N E W Y O R K, April 24, 2001 -- One of Japan's most famousgeisha has sued the author of the best-selling book Memoirs ofa Geisha, accusing the writer and his publisher of defamation,breach of contract and copyright violations.
Mineko Iwasaki, of Kyoto, Japan, filed the lawsuit today infederal court in Manhattan. She is suing Arthur Golden,seeking a percentage of the $10 million in sales generated byGolden's book as damages for allegedly using her life story as its basisand violating an agreement to keep her identity secret.
The lawsuit also named publisher Alfred A. Knopf, adivision of Random House Inc.
According to the lawsuit, Iwasaki, who was one of the most famousgeisha in Kyoto's most prestigious geisha district upon herretirement in 1980, met Golden in 1992 and agreed to beinterviewed on the condition of complete anonymity for her andher family and total confidentiality regarding her personalstories and her family's experiences.
But Golden broke his promise, the suit alleged, and alsodisparaged her reputation in interviews to promote the book,which remained on the best-seller list for 58 weeks, by"repeatedly stating that Ms. Iwasaki was sold into the geishaworld by her parents, and that her virginity was auctioned tothe highest bidder when she came out as a geisha."
Both stories, the suit said, are "patently untrue,"although Golden represented them as fact in the book, whichsold more than 4 million copies.
Publisher Ready to Fight
Golden, who the suit said agreed not to use personalinformation supplied to him by Iwasaki during more than 100hours of interviews, named her by her first name in the book'sacknowledgments, saying he was "indebted to one individualabove all others … Mineko."

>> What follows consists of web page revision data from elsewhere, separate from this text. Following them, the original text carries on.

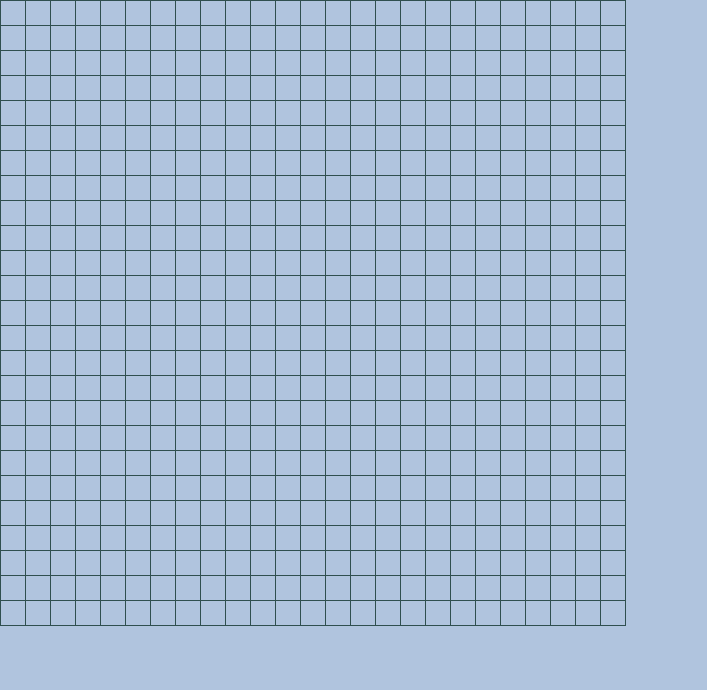
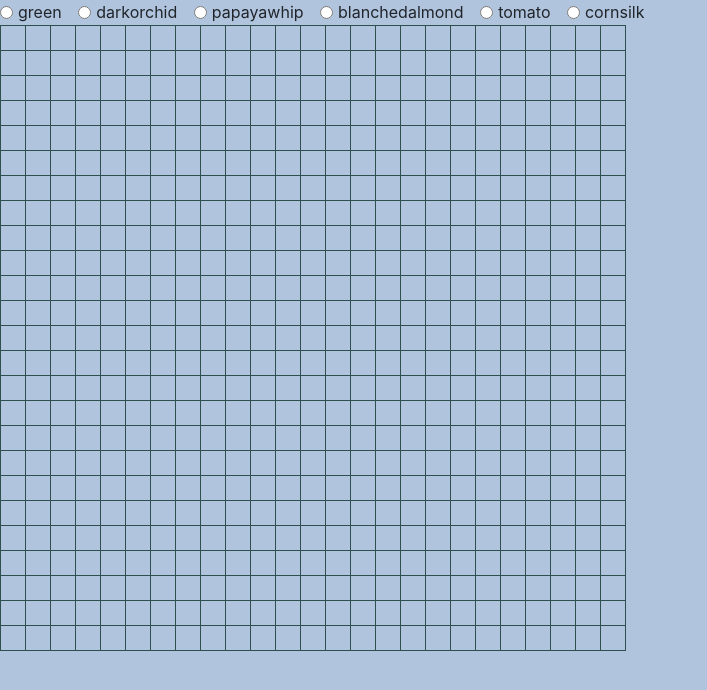
Before and after one commit to aclai4067/pixel-art, a website built with webpack: page src/index.html in a window 1280 px wide. Shown: the whole page, without its empty margins (0-707 px from the left). Built offline with nearby package versions, Linux system fonts and the light colour scheme.

Commit message:
added radio dials

```diff
--- a/src/index.html
+++ b/src/index.html
@@ -7,6 +7,7 @@
     <title>Pixel Art</title>
 </head>
 <body>
+  <div id='colorPicker'></div>
   <div id='grid'></div>
 </body>
 </html>
--- /dev/null
+++ b/src/javascripts/components/paintbrush/paintbrush.js
@@ -0,0 +1,20 @@
+import './paintbrush.scss';
+import utilities from '../../helpers/utilities';
+
+const colors = ['green', 'darkorchid', 'papayawhip', 'blanchedalmond', 'tomato', 'cornsilk'];
+
+const printColorPicker = () => {
+  let colorString = '';
+  for (let i = 0; i < colors.length; i += 1) {
+    const color = colors[i];
+    colorString += `
+      <div class='form-check form-check-inline'>
+      <input name='color' class='form-check-input color-choice' type='radio'  id='${color}inlineCheckbox1' value='${color}' />
+      <label class='form-check-label' for '${color}inlineCheckbox1'>${color}</label>
+      </div>
+    `;
+  }
+  utilities.printToDom('colorPicker', colorString);
+};
+
+export default { printColorPicker };
--- a/src/javascripts/main.js
+++ b/src/javascripts/main.js
@@ -1,9 +1,11 @@
 import 'bootstrap';
 import '../styles/main.scss';
 import grid from './components/grid/grid';
+import paintbrush from './components/paintbrush/paintbrush';
 
 const init = () => {
   grid.makeGrid();
+  paintbrush.printColorPicker();
 };
 
 init();
```
Also changed, not shown: src/javascripts/components/paintbrush/paintbrush.scss (added).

He also acknowledged her contributions during interviewsand speaking engagements, the suit alleged.
The suit charges breach of contract, unjust enrichment andcopyright infringement and asks for unspecified damages of apercentage of the book's $10 million in sales "to be determinedat trial."
A spokesman for Random House said the publisher had not yetreceived the papers filed with the court today, "but fromwhat we've been told these allegations are totally baseless andcompletely without merit."
Spokesman Stuart Applebaum added that "should a legalaction be pursued, we intend to defend our author veryvigorously and successfully."